To be humble is advice that I received from members of my family and from people I respect. In fact, it is something that empowers me a lot with gratitude and kindness and it allows me to see that we just need to play our part. If you want to come to the lab and discover something great, it's very likely you will fail. But if you come to do your part of the work, the best you can, and follow your curiosity with passion and leadership, you are going to end up with things that are gratifying and also allow you to simply enjoy the process.
How do you achieve a work–life balance when you're trying to establish yourself as an independent investigator?
When I started the lab, I was worried about my results getting published, so it was work and work and work. There was no balance, but this does not mean that I felt out of balance. Work can be very energising, at least for me, even if it's hard work. The problem is that if we do not care about our personal needs, we can feel imbalanced. When I feel tired, I will take time for myself – take some walks in nature, read some books; these are activities that have always been very energising for me. But, in the end, work has been the largest part of my life and I guess it will continue to be.
“We are not rock stars, we do not have to be acclaimed by the whole world – we just need to be humble, to show up and do our work.”
What is your advice on establishing good collaborations?
Collaborations can take more time than you initially gauge, so it's not just about doing two or three experiments and describing the experiments to your collaborators, but thinking of the whole data and discussing the broad meaning of the results. So it's a lot of learning; it's also an opportunity for those people to get to know you better and to know that you're doing excellent work. But at the same time, one has to be very careful in choosing the people to collaborate with and choosing topics that will extend your vision, but will not compete with what you are already doing.
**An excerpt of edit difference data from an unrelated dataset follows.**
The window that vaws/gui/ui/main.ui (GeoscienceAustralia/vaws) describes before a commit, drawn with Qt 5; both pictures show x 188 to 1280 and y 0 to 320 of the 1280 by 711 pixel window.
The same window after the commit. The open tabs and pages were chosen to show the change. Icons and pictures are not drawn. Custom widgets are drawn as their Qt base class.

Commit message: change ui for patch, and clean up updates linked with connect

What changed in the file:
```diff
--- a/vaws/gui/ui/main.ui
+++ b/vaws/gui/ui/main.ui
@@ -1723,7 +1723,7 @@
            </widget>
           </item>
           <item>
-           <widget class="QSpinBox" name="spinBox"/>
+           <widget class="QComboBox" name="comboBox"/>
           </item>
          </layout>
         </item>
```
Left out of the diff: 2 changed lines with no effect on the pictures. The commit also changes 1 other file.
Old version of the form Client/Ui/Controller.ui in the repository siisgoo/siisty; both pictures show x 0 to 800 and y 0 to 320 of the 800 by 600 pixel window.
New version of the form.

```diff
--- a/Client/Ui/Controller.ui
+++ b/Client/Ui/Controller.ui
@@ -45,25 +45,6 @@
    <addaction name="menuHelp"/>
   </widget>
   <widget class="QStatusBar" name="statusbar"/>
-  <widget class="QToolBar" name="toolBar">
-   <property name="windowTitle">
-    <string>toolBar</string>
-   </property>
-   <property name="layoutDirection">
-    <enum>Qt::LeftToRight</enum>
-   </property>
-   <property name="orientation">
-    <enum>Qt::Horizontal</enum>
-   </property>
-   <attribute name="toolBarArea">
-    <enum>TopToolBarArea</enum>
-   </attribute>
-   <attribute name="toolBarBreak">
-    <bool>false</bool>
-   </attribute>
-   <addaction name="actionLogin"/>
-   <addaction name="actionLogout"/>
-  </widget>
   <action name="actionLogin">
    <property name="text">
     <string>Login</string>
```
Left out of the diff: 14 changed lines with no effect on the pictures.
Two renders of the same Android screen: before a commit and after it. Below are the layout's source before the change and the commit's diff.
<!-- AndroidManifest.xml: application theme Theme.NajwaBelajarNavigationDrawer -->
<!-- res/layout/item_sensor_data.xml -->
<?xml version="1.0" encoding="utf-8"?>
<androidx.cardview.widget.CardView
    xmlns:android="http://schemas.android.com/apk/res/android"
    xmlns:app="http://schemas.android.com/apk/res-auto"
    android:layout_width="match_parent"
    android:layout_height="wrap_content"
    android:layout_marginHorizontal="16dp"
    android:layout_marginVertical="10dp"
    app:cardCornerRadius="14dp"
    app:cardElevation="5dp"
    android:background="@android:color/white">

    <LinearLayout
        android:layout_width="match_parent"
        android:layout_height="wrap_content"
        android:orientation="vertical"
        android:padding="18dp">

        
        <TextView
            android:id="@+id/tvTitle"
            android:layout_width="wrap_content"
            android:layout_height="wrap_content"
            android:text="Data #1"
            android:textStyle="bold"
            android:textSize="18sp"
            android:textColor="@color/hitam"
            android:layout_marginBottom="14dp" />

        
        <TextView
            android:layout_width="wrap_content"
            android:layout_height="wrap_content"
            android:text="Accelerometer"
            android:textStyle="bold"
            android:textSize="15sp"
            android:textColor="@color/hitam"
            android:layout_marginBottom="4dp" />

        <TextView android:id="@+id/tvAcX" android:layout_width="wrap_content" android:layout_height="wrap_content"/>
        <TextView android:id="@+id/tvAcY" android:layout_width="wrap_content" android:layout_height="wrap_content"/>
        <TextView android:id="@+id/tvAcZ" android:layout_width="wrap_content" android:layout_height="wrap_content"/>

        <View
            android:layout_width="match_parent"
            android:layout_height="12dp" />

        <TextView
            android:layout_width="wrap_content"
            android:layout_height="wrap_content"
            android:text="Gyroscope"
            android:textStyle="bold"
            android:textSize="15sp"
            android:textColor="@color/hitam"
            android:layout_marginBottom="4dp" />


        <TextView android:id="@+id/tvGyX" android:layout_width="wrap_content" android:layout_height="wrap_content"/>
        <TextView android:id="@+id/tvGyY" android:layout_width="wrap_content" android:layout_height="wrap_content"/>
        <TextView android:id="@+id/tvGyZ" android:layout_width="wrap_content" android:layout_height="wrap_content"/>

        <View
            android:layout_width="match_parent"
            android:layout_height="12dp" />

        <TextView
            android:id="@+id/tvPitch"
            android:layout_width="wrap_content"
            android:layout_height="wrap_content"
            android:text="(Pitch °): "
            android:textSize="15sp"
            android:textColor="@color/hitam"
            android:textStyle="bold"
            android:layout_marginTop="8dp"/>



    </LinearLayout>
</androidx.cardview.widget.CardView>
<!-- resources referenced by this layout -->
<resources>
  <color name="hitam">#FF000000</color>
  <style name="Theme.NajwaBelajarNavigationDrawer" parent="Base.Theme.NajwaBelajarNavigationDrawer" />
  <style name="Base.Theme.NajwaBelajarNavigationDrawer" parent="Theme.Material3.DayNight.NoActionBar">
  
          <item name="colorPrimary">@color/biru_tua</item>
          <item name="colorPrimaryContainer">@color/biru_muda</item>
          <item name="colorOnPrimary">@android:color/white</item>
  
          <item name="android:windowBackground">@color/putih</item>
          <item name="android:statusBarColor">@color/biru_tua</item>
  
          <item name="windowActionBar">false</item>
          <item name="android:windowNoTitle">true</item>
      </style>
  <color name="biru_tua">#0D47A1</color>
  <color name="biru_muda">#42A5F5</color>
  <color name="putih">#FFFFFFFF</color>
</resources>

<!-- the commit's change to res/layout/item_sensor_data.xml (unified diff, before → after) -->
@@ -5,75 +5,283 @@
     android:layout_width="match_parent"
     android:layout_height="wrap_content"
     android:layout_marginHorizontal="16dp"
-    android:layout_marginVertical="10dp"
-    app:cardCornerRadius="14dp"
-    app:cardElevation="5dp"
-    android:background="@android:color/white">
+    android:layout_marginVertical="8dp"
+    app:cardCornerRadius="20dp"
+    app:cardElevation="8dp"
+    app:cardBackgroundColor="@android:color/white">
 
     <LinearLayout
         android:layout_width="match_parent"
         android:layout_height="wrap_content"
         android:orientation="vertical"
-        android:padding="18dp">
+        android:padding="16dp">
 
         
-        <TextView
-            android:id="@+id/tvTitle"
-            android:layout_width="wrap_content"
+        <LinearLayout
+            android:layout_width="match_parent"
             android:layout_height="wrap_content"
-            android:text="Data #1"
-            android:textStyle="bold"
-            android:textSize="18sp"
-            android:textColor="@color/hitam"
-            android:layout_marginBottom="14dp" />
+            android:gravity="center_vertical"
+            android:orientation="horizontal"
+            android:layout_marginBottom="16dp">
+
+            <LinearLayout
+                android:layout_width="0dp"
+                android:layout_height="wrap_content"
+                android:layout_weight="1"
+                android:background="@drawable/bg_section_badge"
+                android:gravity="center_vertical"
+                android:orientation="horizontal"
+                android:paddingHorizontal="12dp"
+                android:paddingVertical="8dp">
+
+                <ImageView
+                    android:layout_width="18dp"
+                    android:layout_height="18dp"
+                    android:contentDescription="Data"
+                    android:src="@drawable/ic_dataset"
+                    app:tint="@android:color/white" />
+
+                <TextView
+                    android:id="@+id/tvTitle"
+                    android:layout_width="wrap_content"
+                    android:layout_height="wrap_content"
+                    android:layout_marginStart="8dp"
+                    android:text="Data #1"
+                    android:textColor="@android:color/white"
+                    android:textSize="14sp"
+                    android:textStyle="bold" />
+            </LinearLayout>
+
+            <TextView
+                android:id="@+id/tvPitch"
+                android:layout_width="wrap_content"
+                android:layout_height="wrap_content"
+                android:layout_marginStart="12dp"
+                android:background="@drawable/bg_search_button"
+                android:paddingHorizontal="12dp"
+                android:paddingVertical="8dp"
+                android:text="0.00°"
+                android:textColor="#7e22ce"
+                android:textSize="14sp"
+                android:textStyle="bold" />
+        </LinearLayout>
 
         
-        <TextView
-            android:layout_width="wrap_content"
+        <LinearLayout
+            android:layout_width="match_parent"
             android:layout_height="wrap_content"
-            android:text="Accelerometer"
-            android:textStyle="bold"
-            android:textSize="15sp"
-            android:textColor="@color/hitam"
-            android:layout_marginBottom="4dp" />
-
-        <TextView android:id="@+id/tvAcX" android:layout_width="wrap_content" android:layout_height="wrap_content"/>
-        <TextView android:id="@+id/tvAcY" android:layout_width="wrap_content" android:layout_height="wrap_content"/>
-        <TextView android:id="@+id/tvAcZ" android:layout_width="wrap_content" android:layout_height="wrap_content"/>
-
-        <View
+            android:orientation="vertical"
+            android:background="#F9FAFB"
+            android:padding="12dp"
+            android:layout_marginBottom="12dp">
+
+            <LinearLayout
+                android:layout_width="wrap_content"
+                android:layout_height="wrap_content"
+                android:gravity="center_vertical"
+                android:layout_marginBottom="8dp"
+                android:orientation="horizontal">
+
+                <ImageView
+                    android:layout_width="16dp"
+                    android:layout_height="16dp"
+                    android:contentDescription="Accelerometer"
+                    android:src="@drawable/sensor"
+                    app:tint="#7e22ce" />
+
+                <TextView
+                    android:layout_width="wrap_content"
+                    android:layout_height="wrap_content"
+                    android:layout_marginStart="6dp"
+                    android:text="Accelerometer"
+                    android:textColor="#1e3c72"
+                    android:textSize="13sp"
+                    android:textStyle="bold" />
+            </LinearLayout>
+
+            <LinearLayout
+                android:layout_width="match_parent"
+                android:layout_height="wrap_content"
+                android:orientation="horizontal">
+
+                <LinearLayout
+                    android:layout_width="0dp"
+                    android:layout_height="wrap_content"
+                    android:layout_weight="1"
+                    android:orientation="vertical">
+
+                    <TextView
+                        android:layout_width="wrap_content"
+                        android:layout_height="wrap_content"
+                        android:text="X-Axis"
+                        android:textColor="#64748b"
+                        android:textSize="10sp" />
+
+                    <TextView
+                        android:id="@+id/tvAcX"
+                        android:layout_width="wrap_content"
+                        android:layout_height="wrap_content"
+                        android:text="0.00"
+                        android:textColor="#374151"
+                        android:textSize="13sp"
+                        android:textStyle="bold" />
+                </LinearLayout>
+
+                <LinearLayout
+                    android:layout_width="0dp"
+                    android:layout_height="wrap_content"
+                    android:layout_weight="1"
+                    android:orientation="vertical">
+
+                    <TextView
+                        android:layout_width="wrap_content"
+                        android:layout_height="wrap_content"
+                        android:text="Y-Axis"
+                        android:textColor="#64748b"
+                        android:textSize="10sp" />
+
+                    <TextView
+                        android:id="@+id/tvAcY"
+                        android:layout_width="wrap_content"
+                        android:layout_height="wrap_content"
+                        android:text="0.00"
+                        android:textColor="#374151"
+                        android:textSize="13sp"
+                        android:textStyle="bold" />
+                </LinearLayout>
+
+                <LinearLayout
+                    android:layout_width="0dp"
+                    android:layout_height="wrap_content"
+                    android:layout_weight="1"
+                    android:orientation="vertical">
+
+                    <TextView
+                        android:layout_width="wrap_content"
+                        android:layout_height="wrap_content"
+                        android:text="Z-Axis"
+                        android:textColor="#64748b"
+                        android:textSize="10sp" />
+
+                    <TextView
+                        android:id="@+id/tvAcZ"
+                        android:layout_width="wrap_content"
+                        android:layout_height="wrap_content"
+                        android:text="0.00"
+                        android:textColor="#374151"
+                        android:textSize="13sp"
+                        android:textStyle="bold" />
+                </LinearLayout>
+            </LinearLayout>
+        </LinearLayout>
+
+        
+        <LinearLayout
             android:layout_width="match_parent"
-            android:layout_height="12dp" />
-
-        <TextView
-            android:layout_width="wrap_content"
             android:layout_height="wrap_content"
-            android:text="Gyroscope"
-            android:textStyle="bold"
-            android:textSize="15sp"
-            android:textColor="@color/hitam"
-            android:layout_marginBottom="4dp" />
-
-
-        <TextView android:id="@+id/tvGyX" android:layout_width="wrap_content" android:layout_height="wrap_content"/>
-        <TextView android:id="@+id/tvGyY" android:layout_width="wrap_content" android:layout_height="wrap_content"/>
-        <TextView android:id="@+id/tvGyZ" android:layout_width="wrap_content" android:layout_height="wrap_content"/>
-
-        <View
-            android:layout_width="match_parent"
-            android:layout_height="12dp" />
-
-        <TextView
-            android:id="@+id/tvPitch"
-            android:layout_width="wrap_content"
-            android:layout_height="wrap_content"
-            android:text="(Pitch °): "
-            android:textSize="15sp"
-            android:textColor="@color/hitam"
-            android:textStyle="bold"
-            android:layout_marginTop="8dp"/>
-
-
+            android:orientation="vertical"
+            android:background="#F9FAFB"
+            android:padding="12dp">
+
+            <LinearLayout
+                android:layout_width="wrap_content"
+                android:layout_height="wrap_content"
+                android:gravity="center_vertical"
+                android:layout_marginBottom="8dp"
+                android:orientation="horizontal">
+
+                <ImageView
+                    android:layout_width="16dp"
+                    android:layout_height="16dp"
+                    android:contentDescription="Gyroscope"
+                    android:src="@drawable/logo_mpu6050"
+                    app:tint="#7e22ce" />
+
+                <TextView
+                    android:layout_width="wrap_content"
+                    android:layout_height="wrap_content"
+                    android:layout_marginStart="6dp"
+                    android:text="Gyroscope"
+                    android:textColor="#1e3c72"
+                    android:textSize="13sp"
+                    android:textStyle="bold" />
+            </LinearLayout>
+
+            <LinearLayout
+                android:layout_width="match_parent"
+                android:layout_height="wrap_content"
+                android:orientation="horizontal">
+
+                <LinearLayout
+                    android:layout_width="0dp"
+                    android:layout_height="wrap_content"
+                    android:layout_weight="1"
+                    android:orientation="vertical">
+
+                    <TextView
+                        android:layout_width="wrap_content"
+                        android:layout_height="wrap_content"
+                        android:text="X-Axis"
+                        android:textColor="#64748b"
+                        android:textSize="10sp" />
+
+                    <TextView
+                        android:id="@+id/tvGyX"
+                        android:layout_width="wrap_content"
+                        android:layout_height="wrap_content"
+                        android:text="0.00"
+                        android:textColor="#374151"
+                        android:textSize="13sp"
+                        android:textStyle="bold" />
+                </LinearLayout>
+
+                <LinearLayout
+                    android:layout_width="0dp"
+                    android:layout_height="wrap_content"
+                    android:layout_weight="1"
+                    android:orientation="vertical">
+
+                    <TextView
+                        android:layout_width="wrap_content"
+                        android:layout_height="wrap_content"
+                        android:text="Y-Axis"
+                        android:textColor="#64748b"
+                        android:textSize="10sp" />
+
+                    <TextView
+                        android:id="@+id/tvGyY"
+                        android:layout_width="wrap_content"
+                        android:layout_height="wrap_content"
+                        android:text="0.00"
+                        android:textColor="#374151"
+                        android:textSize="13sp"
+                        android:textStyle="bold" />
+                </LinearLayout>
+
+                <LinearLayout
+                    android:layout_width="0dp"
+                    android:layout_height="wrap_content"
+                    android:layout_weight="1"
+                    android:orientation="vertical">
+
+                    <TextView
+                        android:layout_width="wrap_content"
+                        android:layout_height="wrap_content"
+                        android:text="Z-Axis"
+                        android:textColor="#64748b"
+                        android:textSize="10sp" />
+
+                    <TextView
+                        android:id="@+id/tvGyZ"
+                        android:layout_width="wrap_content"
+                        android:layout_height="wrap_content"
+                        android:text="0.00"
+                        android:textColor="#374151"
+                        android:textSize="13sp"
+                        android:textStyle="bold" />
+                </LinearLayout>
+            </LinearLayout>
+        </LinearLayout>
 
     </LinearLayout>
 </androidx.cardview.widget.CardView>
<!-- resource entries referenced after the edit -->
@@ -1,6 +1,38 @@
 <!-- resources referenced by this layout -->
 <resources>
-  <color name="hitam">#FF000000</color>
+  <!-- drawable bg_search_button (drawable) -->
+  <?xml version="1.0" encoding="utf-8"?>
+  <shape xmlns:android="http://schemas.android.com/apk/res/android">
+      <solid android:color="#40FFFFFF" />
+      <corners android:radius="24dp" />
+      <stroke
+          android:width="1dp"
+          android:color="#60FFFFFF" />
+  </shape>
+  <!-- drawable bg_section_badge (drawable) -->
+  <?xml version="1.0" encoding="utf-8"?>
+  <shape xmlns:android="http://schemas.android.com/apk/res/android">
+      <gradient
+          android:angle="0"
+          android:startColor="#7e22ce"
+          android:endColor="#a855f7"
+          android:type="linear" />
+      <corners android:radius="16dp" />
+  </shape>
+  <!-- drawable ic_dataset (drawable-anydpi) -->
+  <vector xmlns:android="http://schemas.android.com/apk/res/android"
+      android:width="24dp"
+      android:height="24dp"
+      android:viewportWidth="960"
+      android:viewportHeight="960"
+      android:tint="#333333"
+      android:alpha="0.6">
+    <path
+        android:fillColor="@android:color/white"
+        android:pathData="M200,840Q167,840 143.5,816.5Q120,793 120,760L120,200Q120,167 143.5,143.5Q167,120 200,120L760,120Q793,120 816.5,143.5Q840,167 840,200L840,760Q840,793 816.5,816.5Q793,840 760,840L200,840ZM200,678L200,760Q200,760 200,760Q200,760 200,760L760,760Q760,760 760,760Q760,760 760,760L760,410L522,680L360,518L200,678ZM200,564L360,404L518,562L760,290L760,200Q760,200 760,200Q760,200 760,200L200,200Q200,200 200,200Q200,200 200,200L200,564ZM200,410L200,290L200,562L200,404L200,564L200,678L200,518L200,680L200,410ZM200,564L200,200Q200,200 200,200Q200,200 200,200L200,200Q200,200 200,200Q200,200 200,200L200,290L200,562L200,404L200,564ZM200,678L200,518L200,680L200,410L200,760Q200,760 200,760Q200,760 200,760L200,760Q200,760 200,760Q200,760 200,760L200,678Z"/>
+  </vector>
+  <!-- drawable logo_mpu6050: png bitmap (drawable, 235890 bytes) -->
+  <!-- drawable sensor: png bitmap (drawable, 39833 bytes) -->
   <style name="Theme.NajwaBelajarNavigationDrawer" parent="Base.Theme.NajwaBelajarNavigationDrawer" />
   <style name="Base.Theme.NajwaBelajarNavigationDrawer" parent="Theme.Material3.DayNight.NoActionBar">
How do you get the most out of the meetings you attend, particularly in the early stages of your career?
I was very lucky because early on I had the opportunity to replace the director of the institute to give talks at big meetings; this helped me become visible at an early stage. Also, I was advised to be very open and present new stories at conferences, which I did. It helps, but it is very risky and I am more careful now. I'm still open to people I know about sharing ideas, but one has to be more cautious towards a very broad public. I think that giving talks is essential – but early on in my career I hadn't realised how important it was to prepare a good talk. It takes time to organise your presentation and to have a clear message. There is a huge difference between reading a paper and listening to a talk, even if the paper and the talk will discuss the same subject. Now I take the time to prepare my talks before the conference and not after it has started; before, I would have to skip some talks to get mine ready and I think that was a little bit unfortunate because going to a good meeting is a great opportunity to learn new things – it's a festival of science.
Could you tell us an interesting fact about yourself that people wouldn't know by looking at your CV?
I love poetry and I write poems. Words can have a special meaning to me. Of course, I do not write poems every day, but sometimes my soul speaks in poems and I write them down. It may be something related to science, to love, to nature… I also appreciate spirituality, the Japanese approach to life, the Chinese philosophy of feng shui, the Tibetan way of looking at life cycles, the Christian approach to faith and kindness. I also like to read prayers and blessings from different languages and religions: I think they extend our view on how we have evolved but never really changed at the very bottom of our hearts.
Dana Branzei was interviewed by Manuel Breuer, Features & Reviews Editor at Journal of Cell Science. This piece has been edited and condensed with approval from the interviewee.